A combined cycle is an assembly of engines that convert heat into mechanical energy, which in turn usually drives electrical generators. The principle is that the exhaust of one heat engine is used as the heat source for another, increasing the system's overall efficiency. This works because heat engines are only able to use a portion of the energy their fuel generates (usually less than 50%).

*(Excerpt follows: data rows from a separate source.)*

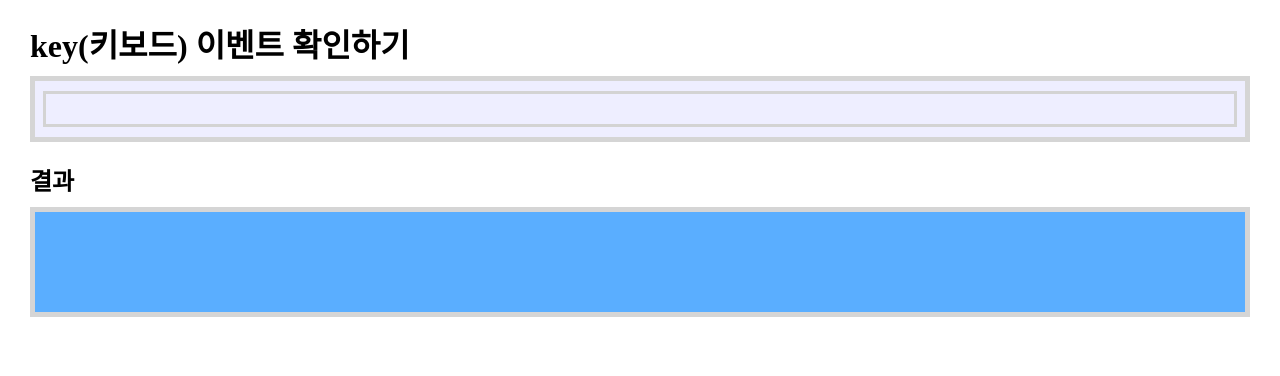
Repository: rwanda95do/bitcamp
Page: jQuery/src/main/webapp/02_jQueryEvent/exam06.html
These files come from the project's save history. The page is drawn as it stood at one moment and after the next save; the edit follows.
The browser window is 1280 px wide. The pictures show the whole page.

Above is the page before, as saved 2024-08-23 00:51:55.

After the next save:
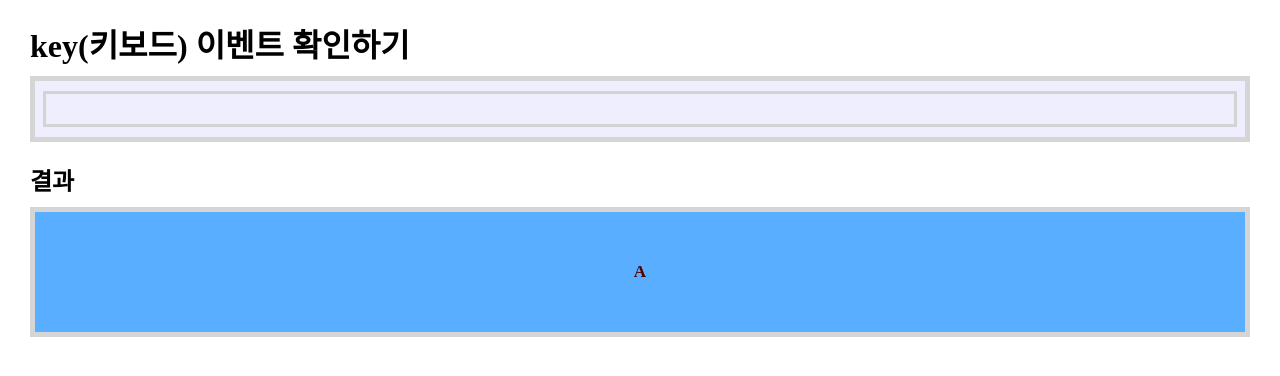
Saved 4 min 15 s later.
--- a/jQuery/src/main/webapp/02_jQueryEvent/exam06.html
+++ b/jQuery/src/main/webapp/02_jQueryEvent/exam06.html
@@ -35,14 +35,16 @@
 		{code: 27, name: "esc"},
 		{code: 65, name: "A"},
 		{code: 97, name: "a"},
-
-
 	];
 
+	for(let i=0; i<keyMap.length; i++){
+		if(keyMap[i].code == keyCode)
+			return keyMap[i].name
+	}
 }
 
 $(function () {	// <body>를 다 읽은 후에 실행
-
+	$('#result').html(getKeyName(65));
 });
 </script>
 

After the 2 saves that followed:
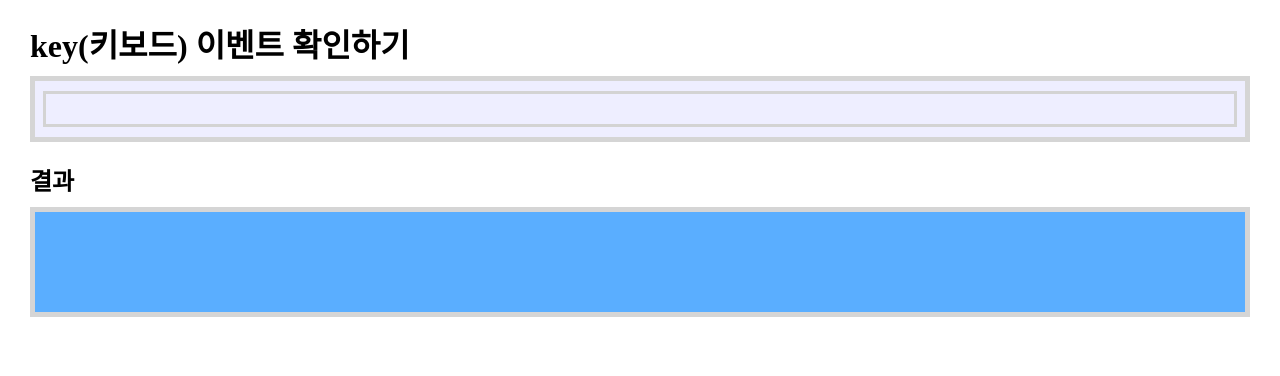
The 2 saves are shown as one change because 1 left the picture as it was.
The last was saved 6 min 48 s later.
--- a/jQuery/src/main/webapp/02_jQueryEvent/exam06.html
+++ b/jQuery/src/main/webapp/02_jQueryEvent/exam06.html
@@ -34,7 +34,7 @@
 		{code: 25, name: "hanja"},
 		{code: 27, name: "esc"},
 		{code: 65, name: "A"},
-		{code: 97, name: "a"},
+		{code: 97, name: "a"}
 	];
 
 	for(let i=0; i<keyMap.length; i++){
@@ -44,7 +44,10 @@
 }
 
 $(function () {	// <body>를 다 읽은 후에 실행
-	$('#result').html(getKeyName(65));
+	$('#input > input[type="text"]').keydown(function(e) {
+		$('#result').html(e.which + '번 키 누름 &gt&gt' + getKeyName(e.whicj) );
+	});
+
 });
 </script>
 
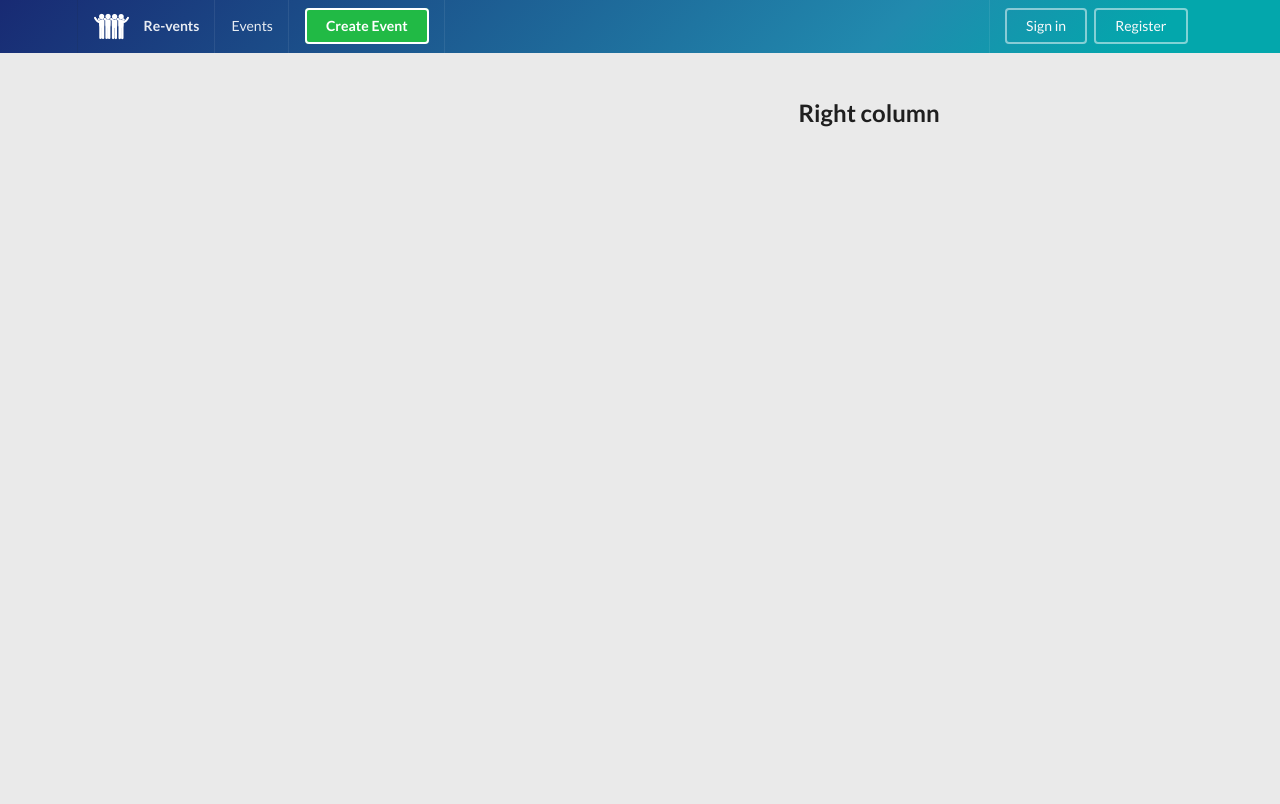
Repository: Preranabaruah/react-semantic-ui
Page: /
The author's editor kept a copy of each file at every save. The page is drawn from the files as they stood at one save, then again after a run of saves.
The browser window is 1280 px wide. The pictures show the whole page.
The project was rebuilt for these pictures with package versions that can differ from the ones it lists, and the page was loaded fresh each time. Also part of the build but not shown: vite.config.ts.

Above is the page before, as saved 2023-09-08 14:16:27.

After the next 2 saves:
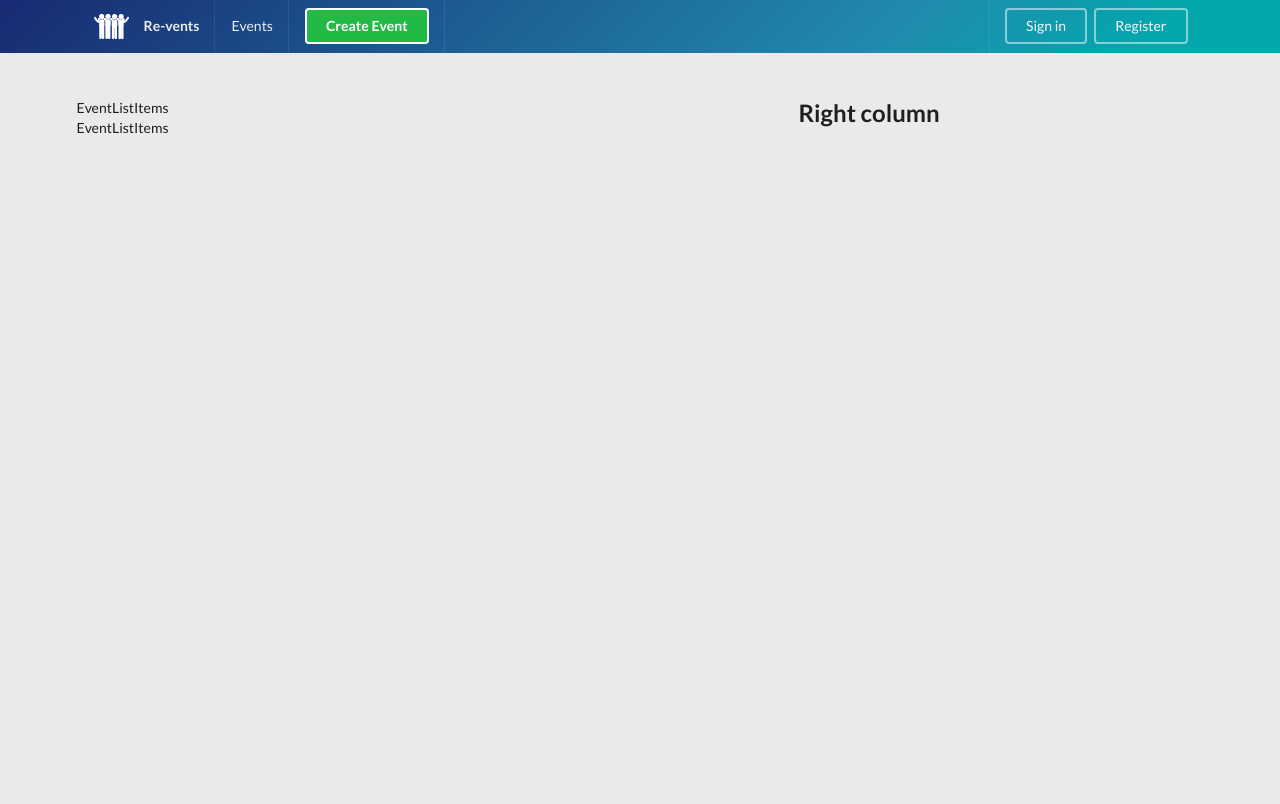
The 2 saves are shown as one change because they came seconds apart.
The last was saved 14 s later.
--- a/src/features/events/event-dashboard/event-list.tsx
+++ b/src/features/events/event-dashboard/event-list.tsx
@@ -1,5 +1,12 @@
+import EventListItems from "./event-list-item";
+
 const EventList = () => {
-  return <></>;
+  return (
+    <>
+      <EventListItems />
+      <EventListItems />
+    </>
+  );
 };
 
 export default EventList;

The remaining heat (e.g., hot exhaust fumes) from combustion is generally wasted. Combining two or more thermodynamic cycles results in improved overall efficiency, reducing fuel costs. In stationary power plants, a successful, common combination is the Brayton cycle (in the form of a turbine burning natural gas or synthesis gas from coal) and the Rankine cycle (in the form of a steam power plant). Multiple stage turbine or steam cylinders are also common.